The highly anticipated film about Kingston-based Mafia don Russell Bufalino’s reputed role in the disappearance of labor union leader Jimmy Hoffa is set to make its world premiere in September on the opening night of the 57th New York Film Festival.
“The Irishman,” a $125 million project by famous director Martin Scorsese, will be the opening night film shown at the festival on Sept. 27 at Lincoln Center in New York City, the venue’s film society announced Monday.
The movie is based on Charles Brandt’s book “I Heard You Paint Houses,” in which former mob hitman Frank “The Irishman” Sheeran gave detailed end-of-life confessions claiming he killed Hoffa in 1975 on orders from Bufalino. He claimed Bufalino gave the orders while at a restaurant in Old Forge.

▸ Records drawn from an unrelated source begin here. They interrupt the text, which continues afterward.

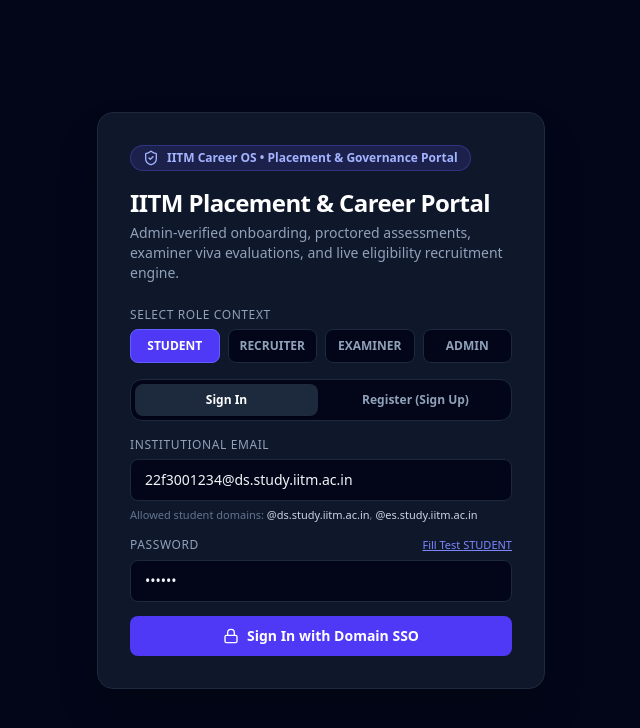
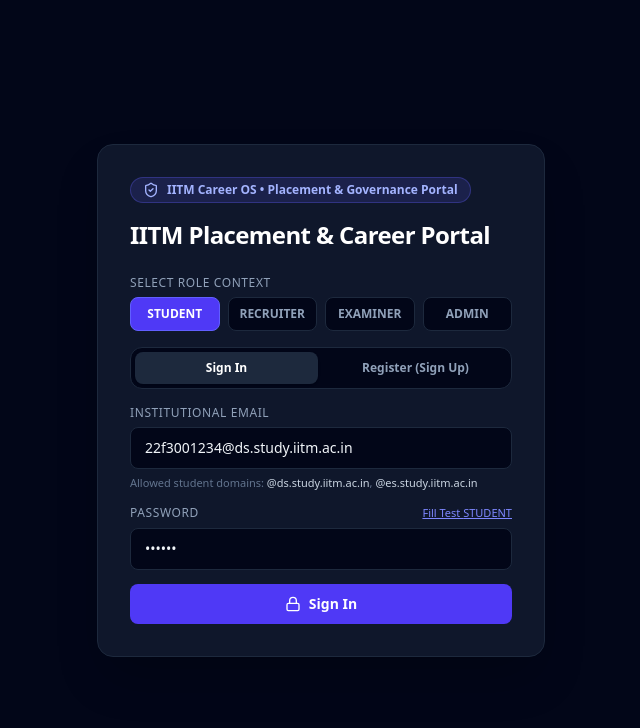
Before and after one commit to LalitIITM/placement_portal_gemini, a React (Vite) app in the folder frontend/: page / in a window 1280 px wide. Shown: the top 728 px of the page, without its empty margins (319-959 px from the left). Built offline with nearby package versions, Linux system fonts and the light colour scheme.

Commit message:
ui(landing): remove descriptive subtitle and simplify submit button label to Sign In

```diff
--- a/frontend/src/App.tsx
+++ b/frontend/src/App.tsx
@@ -1767,10 +1767,6 @@ export default function App() {
           <h1 className="text-2xl font-bold tracking-tight text-white">
             IITM Placement & Career Portal
           </h1>
-          <p className="text-slate-400 text-sm mt-1">
-            Admin-verified onboarding, proctored assessments, examiner viva evaluations, and live
-            eligibility recruitment engine.
-          </p>
 
           <div className="mt-6 space-y-4">
             <div>
@@ -1986,7 +1982,7 @@ export default function App() {
                 <Lock className="w-4 h-4" />
                 {authMode === "SIGN_UP" && selectedRole !== "ADMIN"
                   ? `Submit ${selectedRole} Registration for Admin Approval`
-                  : "Sign In with Domain SSO"}
+                  : "Sign In"}
               </button>
             </form>
           </div>
```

Scorsese’s film, bankrolled by Netflix, features a star-studded cast, including Robert De Niro as Sheeran, Al Pacino as Hoffa and Joe Pesci as Bufalino.
“It’s an incredible honor that ‘The Irishman’ has been selected as the opening night (selection) of the New York Film Festival. I greatly admire the bold and visionary selections that the festival presents to audiences year after year,” Scorsese said in a press release posted by Lincoln Center’s film society.
“The Irishman” will be released on Netflix and in select theaters later this year.
Bufalino, who died at age 91 in 1994 at Nesbitt Memorial Hospital in Kingston, lived in a relatively modest house on Dorrance Avenue in Kingston, but he was one of the most powerful Mafia figures in the country. He is buried in Denison Cemetery in Forty Fort.
Brandt, a former Delaware state prosecutor, described Bufalino’s influence in a 2011 interview with The Citizens’ Voice after the newspaper obtained Bufalino’s 1,164-page FBI file.
“He was one of the most powerful mob bosses of his day, if not of all time,” Brandt said.
— STORY BY BOB KALINOWSKI, STAFF WRITER